Skip to content

Inspired by the people: Anush Mirbegian of Es Par Ta

The espadrille is a classic. Dating back to over 3000 years ago, this shoe is versatile, beautiful and has a history rich in culture. Es Par Ta saw the story...

The espadrille is a classic. Dating back to over 3000 years ago, this shoe is versatile, beautiful and has a history rich in culture. Es Par Ta saw the story behind these shoes and their own collection helps the tradition and creation of these shoes to live on.  Anush Mirbegian is the founder and creative director of Es Par Ta and we asked her a few questions to learn more about inspires her.

Where is your favorite place in the world to travel to?

There are a few but in this moment, I will say Asia, a place I am dreaming about exploring deeper and the journeys I have taken there, to Japan, India, Myanmar and Thailand continue to give me pause and inspiration, even years later.


What’s the biggest difference between living in Barcelona, and living in New York?

When I am in New York, I feel the drive to always search and discover the new, the latest, what’s just on the edge, the energy encourages this and there is an overwhelming amount to digest. Barcelona is much more relaxed, it gives me time to filter and digest all I’ve collected.

What inspired the name, ‘Es Par Ta’?

I was searching for something that nodded to the origin of the espadrille and Esparto, the Spanish word for jute, the material that comprises the soles, kept surfacing. I have long been a language student and it felt important to incorporate to create a phrase that could transcend dialogues.


If you could have breakfast with anyone in the world, who would it be?

My usual dinner with the dead answer is Cleopatra but for breakfast, I will say Roshi Joan Halifax, she is a Buddhist teacher and activist. I am fascinated by what I have heard her say about our interrelatedness and empathy.

What is your favorite thing about the Espadrille?

I adore the story and history of the espadrilles. It’s origins are humble, rooted in the earth and the people connected to the earth through their work. I love the ability espadrilles have to transcend time and always embody a modern appeal. The ultimate chameleon shoe.

Why is the preservation of tradition in the shoe and textile industry so important to you?
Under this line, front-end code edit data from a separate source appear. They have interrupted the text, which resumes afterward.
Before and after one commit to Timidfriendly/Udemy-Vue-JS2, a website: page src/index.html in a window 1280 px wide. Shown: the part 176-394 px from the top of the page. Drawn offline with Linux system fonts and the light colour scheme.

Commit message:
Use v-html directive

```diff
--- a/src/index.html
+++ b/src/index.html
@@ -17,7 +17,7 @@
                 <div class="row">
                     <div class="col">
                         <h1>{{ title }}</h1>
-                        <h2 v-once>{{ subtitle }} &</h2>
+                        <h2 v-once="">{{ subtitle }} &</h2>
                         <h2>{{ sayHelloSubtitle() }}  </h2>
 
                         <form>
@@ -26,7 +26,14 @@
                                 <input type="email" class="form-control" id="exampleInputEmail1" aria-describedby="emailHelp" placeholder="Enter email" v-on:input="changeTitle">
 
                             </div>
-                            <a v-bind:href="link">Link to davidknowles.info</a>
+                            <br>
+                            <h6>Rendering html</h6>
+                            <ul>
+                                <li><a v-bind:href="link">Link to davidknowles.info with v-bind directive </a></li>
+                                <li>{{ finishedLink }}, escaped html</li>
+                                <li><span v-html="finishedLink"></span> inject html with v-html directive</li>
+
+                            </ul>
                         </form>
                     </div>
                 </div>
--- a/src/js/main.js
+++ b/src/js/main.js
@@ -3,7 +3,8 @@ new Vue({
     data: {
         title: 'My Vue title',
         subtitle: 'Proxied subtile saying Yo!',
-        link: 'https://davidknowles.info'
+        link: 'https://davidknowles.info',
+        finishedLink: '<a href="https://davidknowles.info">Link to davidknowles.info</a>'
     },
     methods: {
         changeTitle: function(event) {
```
These cottage industries are links to the histories that they originate from. I often liken textiles to maps and how they can tell the story of a land, a people and its customs. Beyond aesthetics, there is a bonding that happens when you work together in a group with one’s hands. I am inspired by the energy of the creation of this handwork and feel the community building that occurs during these moments has the potential to create social change.

What is your favorite kind of flower?

I have a penchant for most tropical varietals but if I had to choose for its physical form, symbol and scent, I would point to hyacinths and jasmine.


What’s a common experience for many people that you’ve never experienced?

I’ve never had a proper full time job, it’s been freelance for life! I remember just a couple years ago, it wasn’t so stylish to be a free agent but I’m happy to see many industries evolving to it. I am a true believer in the nomadic state of work.

What is your favorite part of working with artisans?

The sense of collaboration and learning the engineering of particular techniques. I am continually in awe of the electric current that runs between the artisan brain and a practiced pair of hands. It is in the innate ability of motion, moved by emotion, and being witness to these processes that really drive my passion for artisan work.

Where is the most memorable place you’ve ever visited?

In recent memory, the Shwedagon Pagoda in Yangon. I went three times during my several weeks in Myanmar. The place, and the ability to witness people performing their rituals, was magnetic and humbling.


Your cart is currently empty.

Start Shopping

Select options